- Exercise material
○ ○ ○ ○ ○
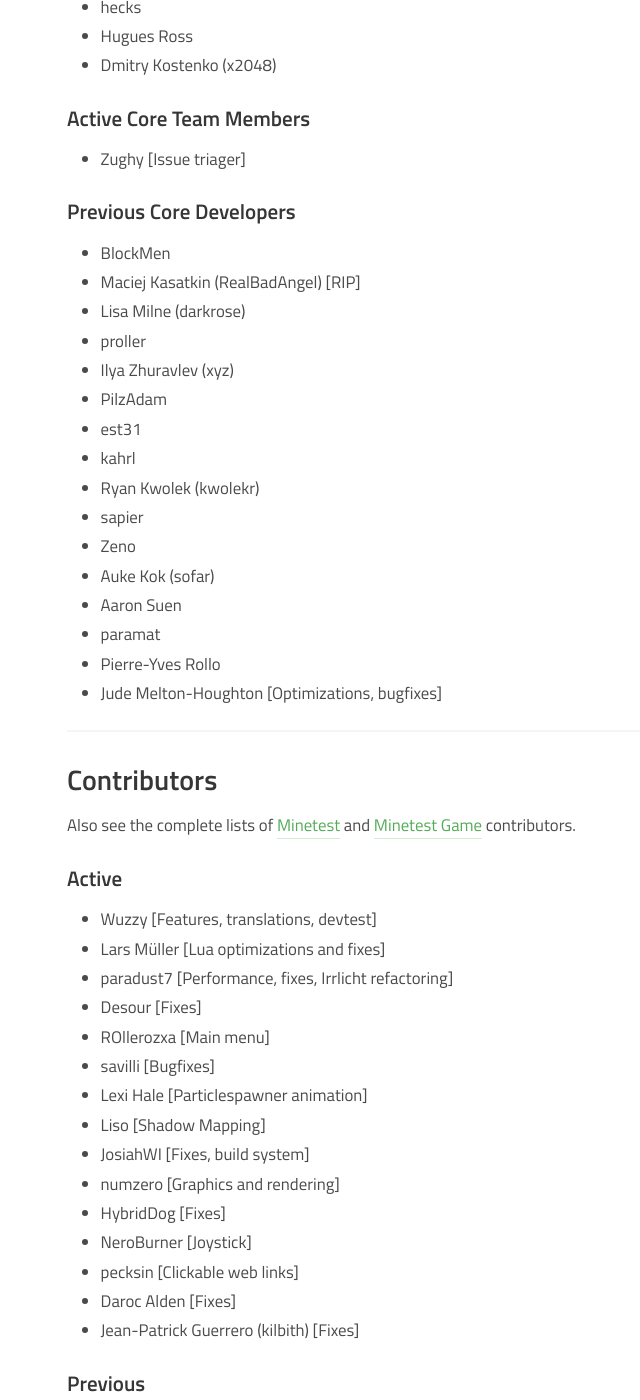
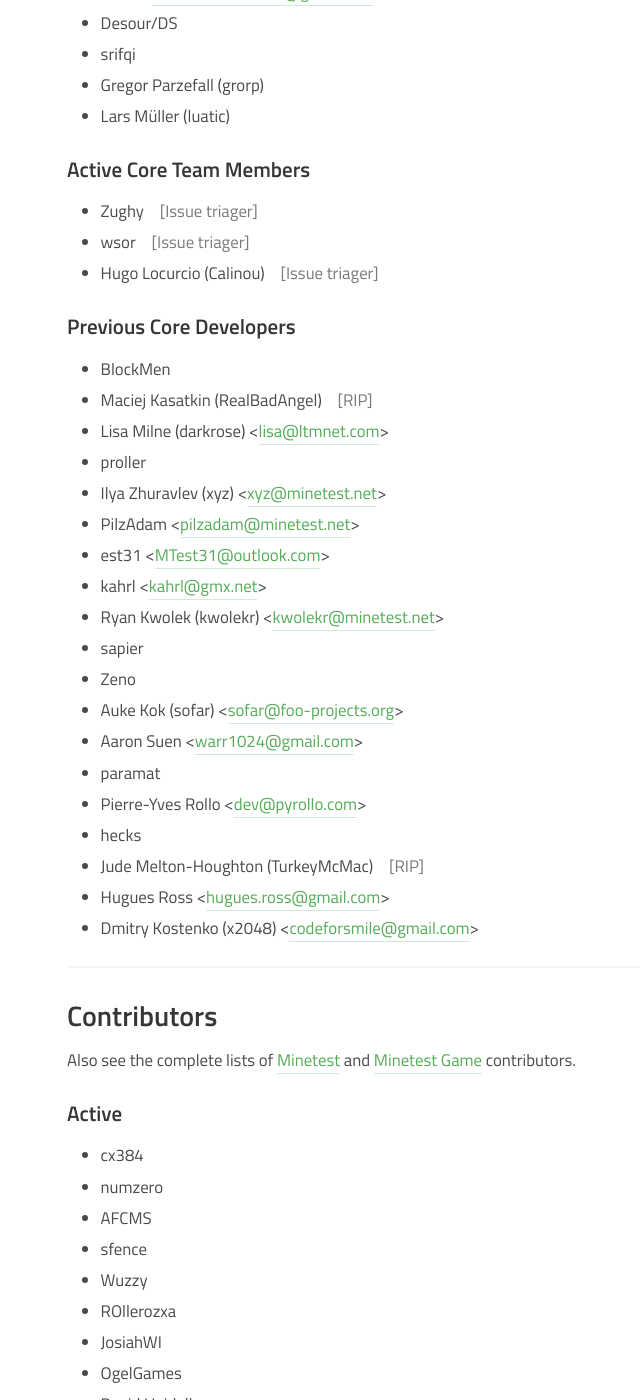
Before and after one commit to minetest/minetest.github.io, a Jekyll site: the page built from credits.html, in a window 1280 px wide and 1400 px high, scrolled down 663 px. Shown: the whole window, without its empty margins (193-833 px from the left). Built offline with Jekyll 4.4.1, drawn with Linux system fonts in a browser that asks for light colours; comment, search, counter and statistics services are not loaded; some of the changed text lies outside the part shown.

Commit message:
Update credits for 5.9.0 (#307)

```diff
--- /dev/null
+++ b/_data/credits.json
@@ -0,0 +1,85 @@
+{
+	"#": "https://github.com/orgs/minetest/teams/engine/members",
+	"core_developers": [
+		"Perttu Ahola (celeron55) <celeron55@gmail.com> [Project founder]",
+		"sfan5 <sfan5@live.de>",
+		"ShadowNinja <shadowninja@minetest.net>",
+		"Nathanaëlle Courant (Nore/Ekdohibs) <nore@mesecons.net>",
+		"Loic Blot (nerzhul/nrz) <loic.blot@unix-experience.fr>",
+		"Andrew Ward (rubenwardy) <rw@rubenwardy.com>",
+		"Krock/SmallJoker <mk939@ymail.com>",
+		"Lars Hofhansl <larsh@apache.org>",
+		"v-rob <robinsonvincent89@gmail.com>",
+		"Desour/DS",
+		"srifqi",
+		"Gregor Parzefall (grorp)",
+		"Lars Müller (luatic)"
+	],
+	"previous_core_developers": [
+		"BlockMen",
+		"Maciej Kasatkin (RealBadAngel) [RIP]",
+		"Lisa Milne (darkrose) <lisa@ltmnet.com>",
+		"proller",
+		"Ilya Zhuravlev (xyz) <xyz@minetest.net>",
+		"PilzAdam <pilzadam@minetest.net>",
+		"est31 <MTest31@outlook.com>",
+		"kahrl <kahrl@gmx.net>",
+		"Ryan Kwolek (kwolekr) <kwolekr@minetest.net>",
+		"sapier",
+		"Zeno",
+		"Auke Kok (sofar) <sofar@foo-projects.org>",
+		"Aaron Suen <warr1024@gmail.com>",
+		"paramat",
+		"Pierre-Yves Rollo <dev@pyrollo.com>",
+		"hecks",
+		"Jude Melton-Houghton (TurkeyMcMac) [RIP]",
+		"Hugues Ross <hugues.ross@gmail.com>",
+		"Dmitry Kostenko (x2048) <codeforsmile@gmail.com>"
+	],
+	"#": "Currently only https://github.com/orgs/minetest/teams/triagers/members",
+	"core_team": [
+		"Zughy [Issue triager]",
+		"wsor [Issue triager]",
+		"Hugo Locurcio (Calinou) [Issue triager]"
+	],
+	"#": "For updating active/previous contributors, see the script in ./util/gather_git_credits.py",
+	"contributors": [
+		"cx384",
+		"numzero",
+		"AFCMS",
+		"sfence",
+		"Wuzzy",
+		"ROllerozxa",
+		"JosiahWI",
+		"OgelGames",
+		"David Heidelberg",
+		"1F616EMO",
+		"HybridDog",
+		"Bradley Pierce (Thresher)",
+		"savilli",
+		"Stvk imension",
+		"y5nw",
+		"chmodsayshello",
+		"jordan4ibanez",
+		"superfloh247"
+	],
+	"previous_contributors": [
+		"Nils Dagsson Moskopp (erlehmann) <nils@dieweltistgarnichtso.net> [Minetest logo]",
+		"red-001 <red-001@outlook.ie>",
+		"Giuseppe Bilotta",
+		"HybridDog",
+		"ClobberXD",
+		"Dániel Juhász (juhdanad) <juhdanad@gmail.com>",
+		"MirceaKitsune <mirceakitsune@gmail.com>",
+		"Jean-Patrick Guerrero (kilbith)",
+		"MoNTE48",
+		"Constantin Wenger (SpeedProg)",
+		"Ciaran Gultnieks (CiaranG)",
+		"Paul Ouellette (pauloue)",
+		"stujones11",
+		"Rogier <rogier777@gmail.com>",
+		"Gregory Currie (gregorycu)",
+		"JacobF",
+		"Jeija <jeija@mesecons.net>"
+	]
+}
--- a/_data/credits.yml
+++ /dev/null
@@ -1,75 +0,0 @@
-active_core_devs: [
-  "Perttu Ahola (celeron55) &lt;<a href='mailto:celeron55@gmail.com' title='celeron55@gmail.com'>celeron55@gmail.com</a>&gt;",
-  "sfan5 &lt;<a href='mailto:sfan5@live.de' title='sfan5@live.de'>sfan5@live.de</a>&gt;",
-  "ShadowNinja &lt;<a href='mailto:shadowninja@minetest.net' title='shadowninja@minetest.net'>shadowninja@minetest.net</a>&gt;",
-  "Nathanaëlle Courant (Nore/Ekdohibs) &lt;<a href='mailto:nore@mesecons.net' title='nore@mesecons.net'>nore@mesecons.net</a>&gt;",
-  "Loic Blot (nerzhul/nrz) &lt;<a href='mailto:loic.blot@unix-experience.fr' title='loic.blot@unix-experience.fr'>loic.blot@unix-experience.fr</a>&gt;",
-  "Andrew Ward (rubenwardy) &lt;<a href='https://rubenwardy.com/contact/'>Contact</a>&gt;",
-  "Krock/SmallJoker",
-  "Lars Hofhansl",
-  "v-rob",
-  "hecks",
-  "Hugues Ross",
-  "Dmitry Kostenko (x2048)",
-]
-
-active_core_team: [
-  "Zughy [Issue triager]",
-]
-
-previous_core_devs: [
-  "BlockMen",
-  "Maciej Kasatkin (RealBadAngel) [RIP]",
-  "Lisa Milne (darkrose)",
-  "proller",
-  "Ilya Zhuravlev (xyz)",
-  "PilzAdam",
-  "est31",
-  "kahrl",
-  "Ryan Kwolek (kwolekr)",
-  "sapier",
-  "Zeno",
-  "Auke Kok (sofar)",
-  "Aaron Suen",
-  "paramat",
-  "Pierre-Yves Rollo",
-  "Jude Melton-Houghton [Optimizations, bugfixes]",
-]
-
-
-active_contributors: [
-  "Wuzzy [Features, translations, devtest]",
-  "Lars Müller [Lua optimizations and fixes]",
-  "paradust7 [Performance, fixes, Irrlicht refactoring]",
-  "Desour [Fixes]",
-  "ROllerozxa [Main menu]",
-  "savilli [Bugfixes]",
-  "Lexi Hale [Particlespawner animation]",
-  "Liso [Shadow Mapping]",
-  "JosiahWI [Fixes, build system]",
-  "numzero [Graphics and rendering]",
-  "HybridDog [Fixes]",
-  "NeroBurner [Joystick]",
-  "pecksin [Clickable web links]",
-  "Daroc Alden [Fixes]",
-  "Jean-Patrick Guerrero (kilbith) [Fixes]",
-]
-
-previous_contributors: [
-  "Nils Dagsson Moskopp (erlehmann) [Minetest logo]",
-  "red-001",
-  "Giuseppe Bilotta",
-  "ClobberXD",
-  "Dániel Juhász (juhdanad)",
-  "MirceaKitsune",
-  "MoNTE48",
-  "Constantin Wenger (SpeedProg)",
-  "Ciaran Gultnieks (CiaranG)",
-  "Paul Ouellette (pauloue)",
-  "stujones11",
-  "srifqi",
-  "Rogier",
-  "Gregory Currie (gregorycu)",
-  "JacobF",
-  "Jeija",
-]
--- /dev/null
+++ b/_includes/credits_list.html
@@ -0,0 +1,6 @@
+
+<ul>
+  {% for x in include.people %}
+  <li>{{ x | replace: "<", "&lt;<" | replace: ">", ">&gt;" | markdownify | replace: "[", "<span class='ml-3 has-text-grey'>[" | replace: "]", "]</span>" }}</li>
+  {% endfor %}
+</ul>
--- a/credits.html
+++ b/credits.html
@@ -27,25 +27,13 @@ redirect_from:
         </p>
 
         <h3>Active Core Developers</h3>
-        <ul>
-          {% for x in site.data.credits.active_core_devs %}
-          <li>{{ x }}</li>
-          {% endfor %}
-        </ul>
+        {% include credits_list.html people=site.data.credits.core_developers %}
 
         <h3>Active Core Team Members</h3>
-        <ul>
-          {% for x in site.data.credits.active_core_team %}
-          <li>{{ x }}</li>
-          {% endfor %}
-        </ul>
+        {% include credits_list.html people=site.data.credits.core_team %}
 
         <h3>Previous Core Developers</h3>
-        <ul>
-          {% for x in site.data.credits.previous_core_devs %}
-          <li>{{ x }}</li>
-          {% endfor %}
-        </ul>
+        {% include credits_list.html people=site.data.credits.previous_core_developers %}
 
         <hr>
         <h2>Contributors</h2>
@@ -57,18 +45,10 @@ redirect_from:
         </p>
 
         <h3>Active</h3>
-        <ul>
-          {% for x in site.data.credits.active_contributors %}
-          <li>{{ x }}</li>
-          {% endfor %}
-        </ul>
+        {% include credits_list.html people=site.data.credits.contributors %}
 
         <h3>Previous</h3>
-        <ul>
-          {% for x in site.data.credits.previous_contributors %}
-          <li>{{ x }}</li>
-          {% endfor %}
-        </ul>
+        {% include credits_list.html people=site.data.credits.previous_contributors %}
 
         <p class="has-text-weight-bold">
           More information can be found at
```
○ ○ ○ ○ ○
- Directions
Where does the string "html" appear in the records above? Show every line that holds it.

- Expected answer
Before and after one commit to minetest/minetest.github.io, a Jekyll site: the page built from credits.html, in a window 1280 px wide and 1400 px high, scrolled down 663 px. Shown: the whole window, without its empty margins (193-833 px from the left). Built offline with Jekyll 4.4.1, drawn with Linux system fonts in a browser that asks for light colours; comment, search, counter and statistics services are not loaded; some of the changed text lies outside the part shown.
+++ b/_includes/credits_list.html
--- a/credits.html
+++ b/credits.html
+        {% include credits_list.html people=site.data.credits.core_developers %}
+        {% include credits_list.html people=site.data.credits.core_team %}
+        {% include credits_list.html people=site.data.credits.previous_core_developers %}
+        {% include credits_list.html people=site.data.credits.contributors %}
+        {% include credits_list.html people=site.data.credits.previous_contributors %}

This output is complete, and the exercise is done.